*** DATASET EXTRACT ***

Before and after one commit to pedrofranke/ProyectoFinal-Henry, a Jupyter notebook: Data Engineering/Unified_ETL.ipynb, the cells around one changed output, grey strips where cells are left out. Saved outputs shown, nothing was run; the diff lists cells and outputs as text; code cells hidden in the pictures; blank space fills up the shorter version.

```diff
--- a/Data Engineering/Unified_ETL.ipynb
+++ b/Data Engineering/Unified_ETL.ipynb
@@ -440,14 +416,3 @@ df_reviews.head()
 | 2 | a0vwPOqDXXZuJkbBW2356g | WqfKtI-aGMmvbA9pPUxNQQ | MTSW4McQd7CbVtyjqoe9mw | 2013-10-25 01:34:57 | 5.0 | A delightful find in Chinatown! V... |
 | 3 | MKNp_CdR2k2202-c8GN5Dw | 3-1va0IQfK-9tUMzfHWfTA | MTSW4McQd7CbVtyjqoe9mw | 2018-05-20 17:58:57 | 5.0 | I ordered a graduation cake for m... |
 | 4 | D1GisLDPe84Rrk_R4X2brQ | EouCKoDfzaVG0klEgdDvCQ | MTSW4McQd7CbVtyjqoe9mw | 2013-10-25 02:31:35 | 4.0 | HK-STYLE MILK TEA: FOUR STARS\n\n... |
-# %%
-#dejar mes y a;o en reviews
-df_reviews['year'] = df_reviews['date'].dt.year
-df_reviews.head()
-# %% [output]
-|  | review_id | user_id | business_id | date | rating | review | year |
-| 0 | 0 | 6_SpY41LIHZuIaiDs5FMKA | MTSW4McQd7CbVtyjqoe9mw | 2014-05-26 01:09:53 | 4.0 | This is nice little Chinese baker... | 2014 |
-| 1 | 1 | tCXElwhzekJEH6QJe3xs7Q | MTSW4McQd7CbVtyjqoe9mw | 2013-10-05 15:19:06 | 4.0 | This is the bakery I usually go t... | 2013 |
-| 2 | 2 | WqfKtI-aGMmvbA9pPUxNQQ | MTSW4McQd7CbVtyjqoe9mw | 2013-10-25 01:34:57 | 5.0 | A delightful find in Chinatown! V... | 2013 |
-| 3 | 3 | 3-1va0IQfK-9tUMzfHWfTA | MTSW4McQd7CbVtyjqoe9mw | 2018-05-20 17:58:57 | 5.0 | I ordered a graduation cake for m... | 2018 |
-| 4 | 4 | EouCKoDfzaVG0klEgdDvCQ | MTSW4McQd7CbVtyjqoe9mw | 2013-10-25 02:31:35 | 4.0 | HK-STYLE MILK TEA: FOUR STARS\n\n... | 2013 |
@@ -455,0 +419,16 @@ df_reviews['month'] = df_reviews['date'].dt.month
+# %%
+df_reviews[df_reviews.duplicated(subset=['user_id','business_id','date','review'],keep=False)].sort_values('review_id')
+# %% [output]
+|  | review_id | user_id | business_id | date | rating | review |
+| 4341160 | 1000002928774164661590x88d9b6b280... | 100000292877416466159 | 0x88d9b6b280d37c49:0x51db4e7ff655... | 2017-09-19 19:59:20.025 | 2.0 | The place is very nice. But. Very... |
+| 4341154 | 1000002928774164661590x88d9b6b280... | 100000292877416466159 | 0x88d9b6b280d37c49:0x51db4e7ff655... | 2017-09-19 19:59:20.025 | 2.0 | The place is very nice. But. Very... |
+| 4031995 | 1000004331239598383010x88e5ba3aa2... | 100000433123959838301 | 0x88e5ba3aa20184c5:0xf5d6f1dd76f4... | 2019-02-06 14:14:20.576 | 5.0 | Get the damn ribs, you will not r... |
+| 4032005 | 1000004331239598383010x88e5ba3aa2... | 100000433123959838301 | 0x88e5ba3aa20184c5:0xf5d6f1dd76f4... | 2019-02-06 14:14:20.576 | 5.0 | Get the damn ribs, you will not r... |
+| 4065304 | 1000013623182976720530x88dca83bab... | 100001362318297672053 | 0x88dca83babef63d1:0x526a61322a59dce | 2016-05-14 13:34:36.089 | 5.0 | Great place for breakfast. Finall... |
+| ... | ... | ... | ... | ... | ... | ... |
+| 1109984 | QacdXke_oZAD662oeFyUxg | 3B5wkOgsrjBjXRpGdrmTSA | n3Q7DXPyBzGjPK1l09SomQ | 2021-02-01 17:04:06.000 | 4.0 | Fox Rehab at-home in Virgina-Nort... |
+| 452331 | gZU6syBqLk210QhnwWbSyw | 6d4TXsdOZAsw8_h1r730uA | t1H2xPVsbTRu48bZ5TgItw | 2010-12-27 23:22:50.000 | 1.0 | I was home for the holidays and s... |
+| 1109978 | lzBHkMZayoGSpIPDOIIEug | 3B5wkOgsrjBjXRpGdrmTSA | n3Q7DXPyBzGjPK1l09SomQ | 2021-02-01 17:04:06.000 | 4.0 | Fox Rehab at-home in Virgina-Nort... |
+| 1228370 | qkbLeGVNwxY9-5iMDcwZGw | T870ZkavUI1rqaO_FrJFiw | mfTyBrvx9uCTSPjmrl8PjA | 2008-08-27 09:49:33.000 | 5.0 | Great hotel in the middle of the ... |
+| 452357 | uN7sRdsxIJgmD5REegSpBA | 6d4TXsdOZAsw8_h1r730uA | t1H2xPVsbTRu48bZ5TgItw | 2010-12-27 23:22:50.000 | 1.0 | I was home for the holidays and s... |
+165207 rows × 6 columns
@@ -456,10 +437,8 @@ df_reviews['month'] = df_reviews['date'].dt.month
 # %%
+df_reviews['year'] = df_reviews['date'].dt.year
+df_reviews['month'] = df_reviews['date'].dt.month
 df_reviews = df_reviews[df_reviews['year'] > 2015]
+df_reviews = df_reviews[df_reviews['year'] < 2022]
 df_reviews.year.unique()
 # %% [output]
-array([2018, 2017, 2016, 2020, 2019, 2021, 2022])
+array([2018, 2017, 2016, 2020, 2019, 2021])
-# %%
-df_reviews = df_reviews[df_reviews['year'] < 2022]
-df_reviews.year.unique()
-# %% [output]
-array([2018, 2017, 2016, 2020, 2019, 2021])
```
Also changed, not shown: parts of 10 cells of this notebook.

*** End of DATASET EXTRACT ***
*** DATASET EXTRACT ***

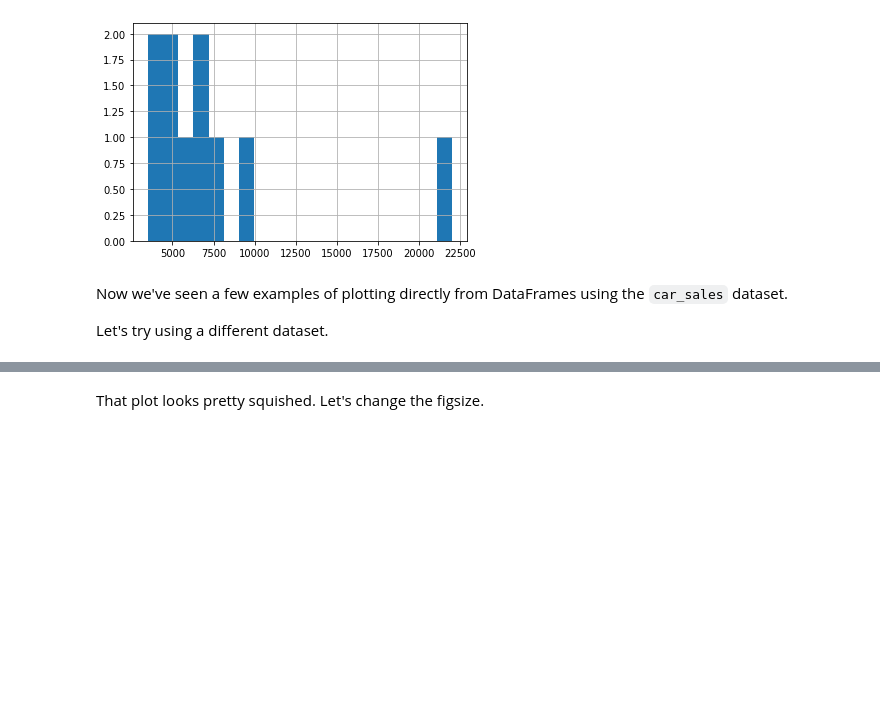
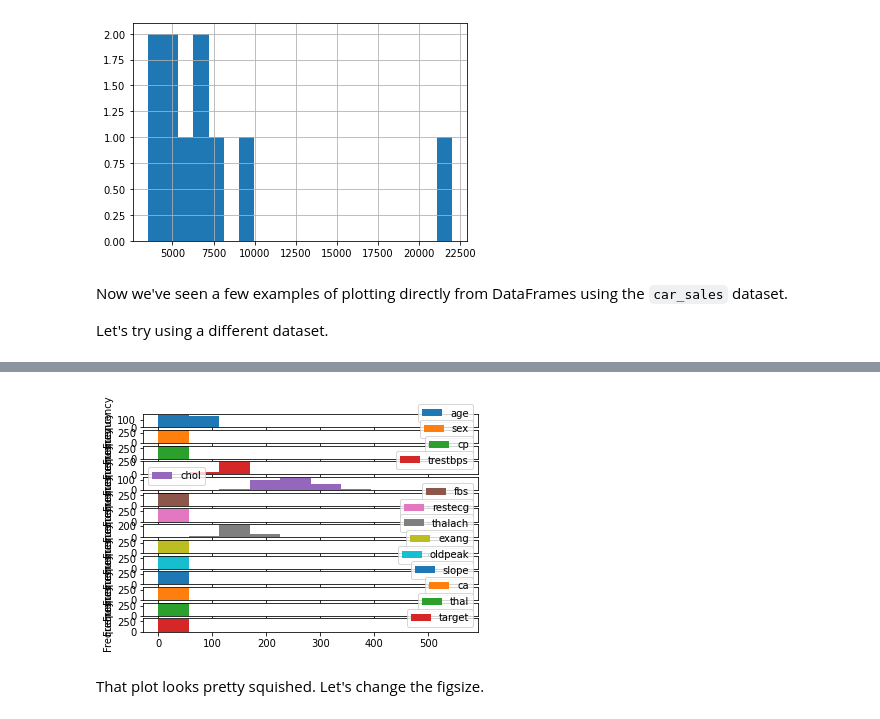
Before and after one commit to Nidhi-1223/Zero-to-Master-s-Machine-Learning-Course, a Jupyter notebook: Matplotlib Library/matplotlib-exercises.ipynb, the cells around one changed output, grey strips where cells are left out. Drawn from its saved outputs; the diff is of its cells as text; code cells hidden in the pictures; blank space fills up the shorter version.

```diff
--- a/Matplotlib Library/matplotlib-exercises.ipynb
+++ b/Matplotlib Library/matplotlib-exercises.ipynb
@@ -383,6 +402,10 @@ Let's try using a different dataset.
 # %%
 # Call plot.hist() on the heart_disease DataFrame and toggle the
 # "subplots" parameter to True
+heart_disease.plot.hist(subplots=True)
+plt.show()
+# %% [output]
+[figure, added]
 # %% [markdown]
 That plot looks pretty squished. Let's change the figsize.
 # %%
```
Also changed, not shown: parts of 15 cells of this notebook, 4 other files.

*** End of DATASET EXTRACT ***
*** DATASET EXTRACT ***

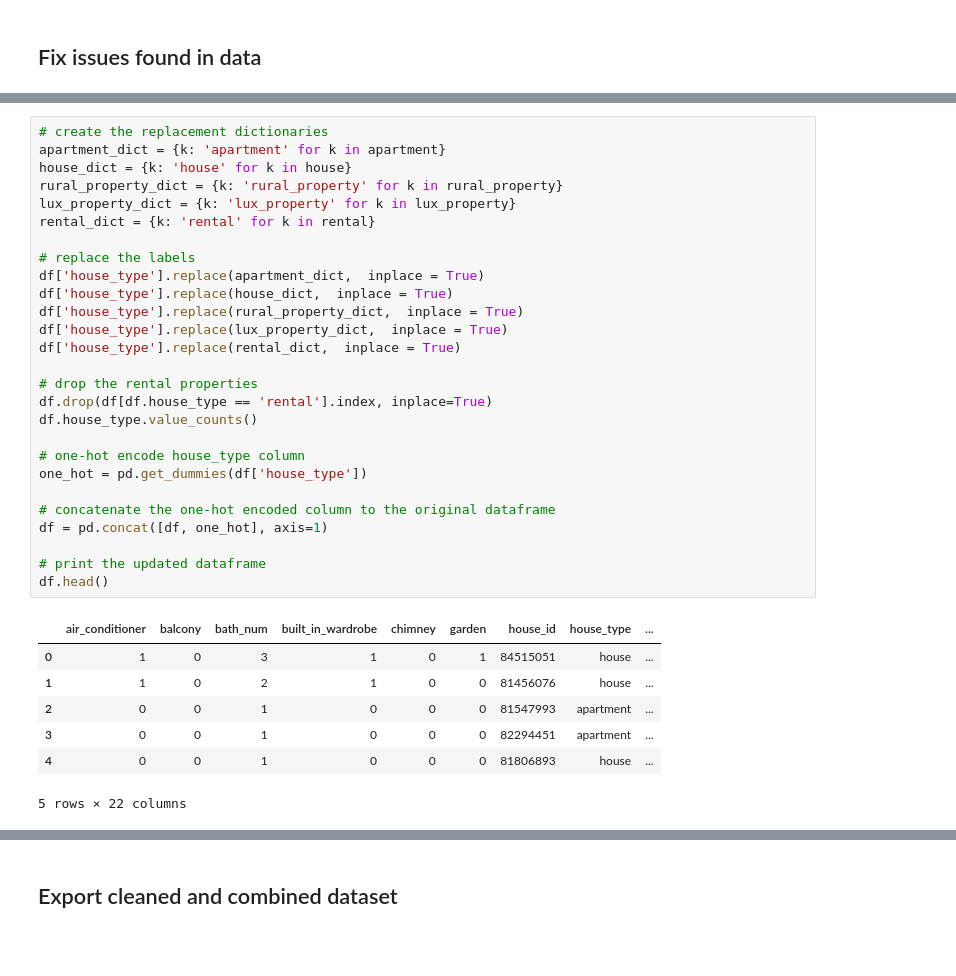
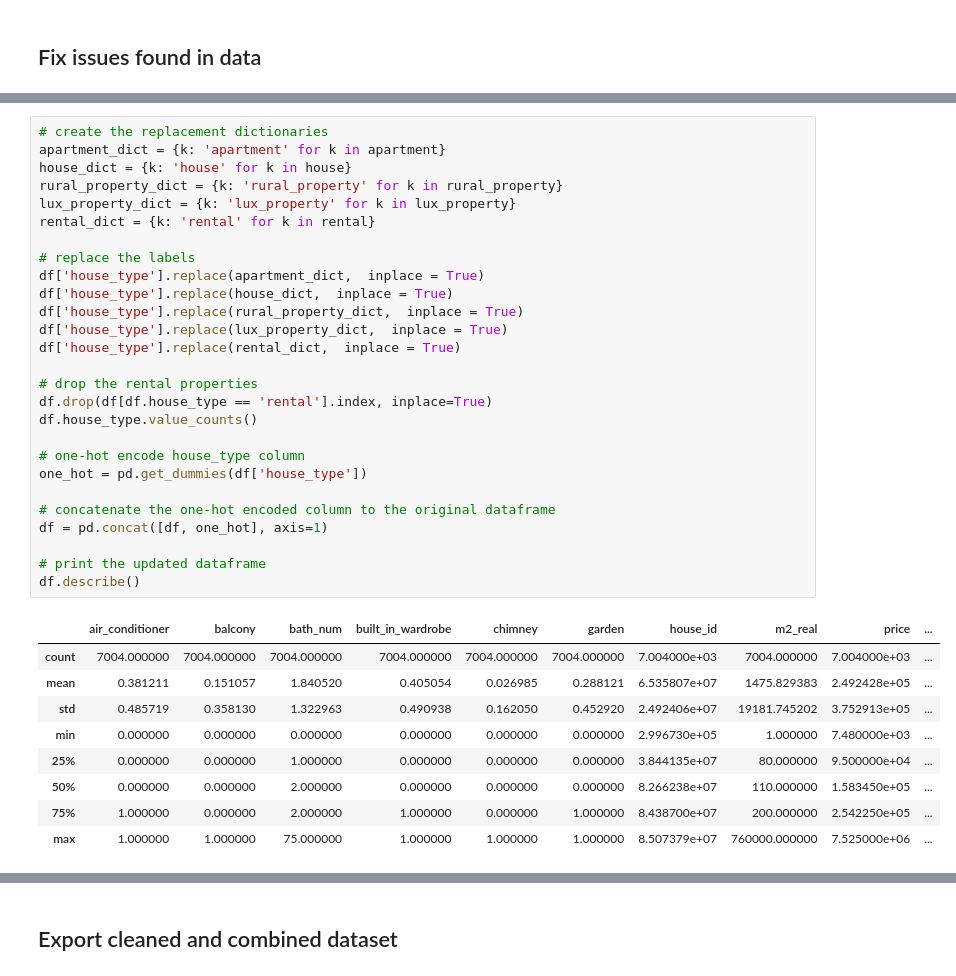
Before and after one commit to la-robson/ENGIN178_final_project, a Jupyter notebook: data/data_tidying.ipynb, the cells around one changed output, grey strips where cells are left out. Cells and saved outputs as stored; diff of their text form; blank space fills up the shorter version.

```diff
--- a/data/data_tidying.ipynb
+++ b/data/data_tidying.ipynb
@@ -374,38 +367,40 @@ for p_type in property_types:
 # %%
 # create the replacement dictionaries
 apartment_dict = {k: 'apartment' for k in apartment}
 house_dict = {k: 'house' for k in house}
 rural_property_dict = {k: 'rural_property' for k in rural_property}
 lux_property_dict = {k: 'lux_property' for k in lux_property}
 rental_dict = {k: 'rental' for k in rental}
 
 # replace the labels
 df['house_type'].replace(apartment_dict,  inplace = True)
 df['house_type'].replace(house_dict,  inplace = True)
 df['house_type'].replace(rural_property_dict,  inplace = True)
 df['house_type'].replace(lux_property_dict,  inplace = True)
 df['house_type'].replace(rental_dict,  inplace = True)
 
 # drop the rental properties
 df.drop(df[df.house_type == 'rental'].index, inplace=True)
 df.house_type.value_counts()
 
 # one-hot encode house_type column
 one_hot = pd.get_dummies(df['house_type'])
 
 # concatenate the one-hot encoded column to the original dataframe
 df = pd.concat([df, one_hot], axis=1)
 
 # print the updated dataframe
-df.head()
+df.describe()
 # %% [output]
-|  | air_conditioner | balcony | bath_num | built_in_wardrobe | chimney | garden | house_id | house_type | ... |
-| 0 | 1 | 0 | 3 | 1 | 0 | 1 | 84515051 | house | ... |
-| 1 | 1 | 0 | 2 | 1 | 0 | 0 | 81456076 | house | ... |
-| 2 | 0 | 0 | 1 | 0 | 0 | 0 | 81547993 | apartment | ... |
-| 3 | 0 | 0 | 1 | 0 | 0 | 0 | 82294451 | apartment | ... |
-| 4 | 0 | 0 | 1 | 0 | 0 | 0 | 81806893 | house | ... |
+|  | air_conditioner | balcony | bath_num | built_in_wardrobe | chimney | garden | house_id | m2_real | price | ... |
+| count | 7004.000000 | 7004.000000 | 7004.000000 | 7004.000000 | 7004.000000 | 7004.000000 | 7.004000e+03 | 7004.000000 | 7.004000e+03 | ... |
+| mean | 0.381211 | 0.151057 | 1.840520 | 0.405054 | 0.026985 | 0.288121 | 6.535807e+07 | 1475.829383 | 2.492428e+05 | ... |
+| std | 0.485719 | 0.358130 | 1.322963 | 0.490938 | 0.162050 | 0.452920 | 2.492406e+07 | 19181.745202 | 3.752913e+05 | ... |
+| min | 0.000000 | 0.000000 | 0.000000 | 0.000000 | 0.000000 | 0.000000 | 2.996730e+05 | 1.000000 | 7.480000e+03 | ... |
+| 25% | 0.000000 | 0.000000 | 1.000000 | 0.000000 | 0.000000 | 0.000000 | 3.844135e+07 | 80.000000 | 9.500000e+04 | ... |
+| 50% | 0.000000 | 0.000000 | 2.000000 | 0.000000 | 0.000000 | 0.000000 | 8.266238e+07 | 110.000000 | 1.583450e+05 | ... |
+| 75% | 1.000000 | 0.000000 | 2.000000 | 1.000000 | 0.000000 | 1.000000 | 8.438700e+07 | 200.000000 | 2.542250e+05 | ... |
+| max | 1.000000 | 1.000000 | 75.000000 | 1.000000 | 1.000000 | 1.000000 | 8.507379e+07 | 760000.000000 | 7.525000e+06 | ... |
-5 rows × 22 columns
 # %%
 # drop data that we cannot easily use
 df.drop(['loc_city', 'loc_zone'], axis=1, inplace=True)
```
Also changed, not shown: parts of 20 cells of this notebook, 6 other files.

*** End of DATASET EXTRACT ***

▶ [PROBLEM DESCRIPTION]
What is the number of lines above that contain "head"? Reply with that number only.

▶ [EXERCISE RESULT]
3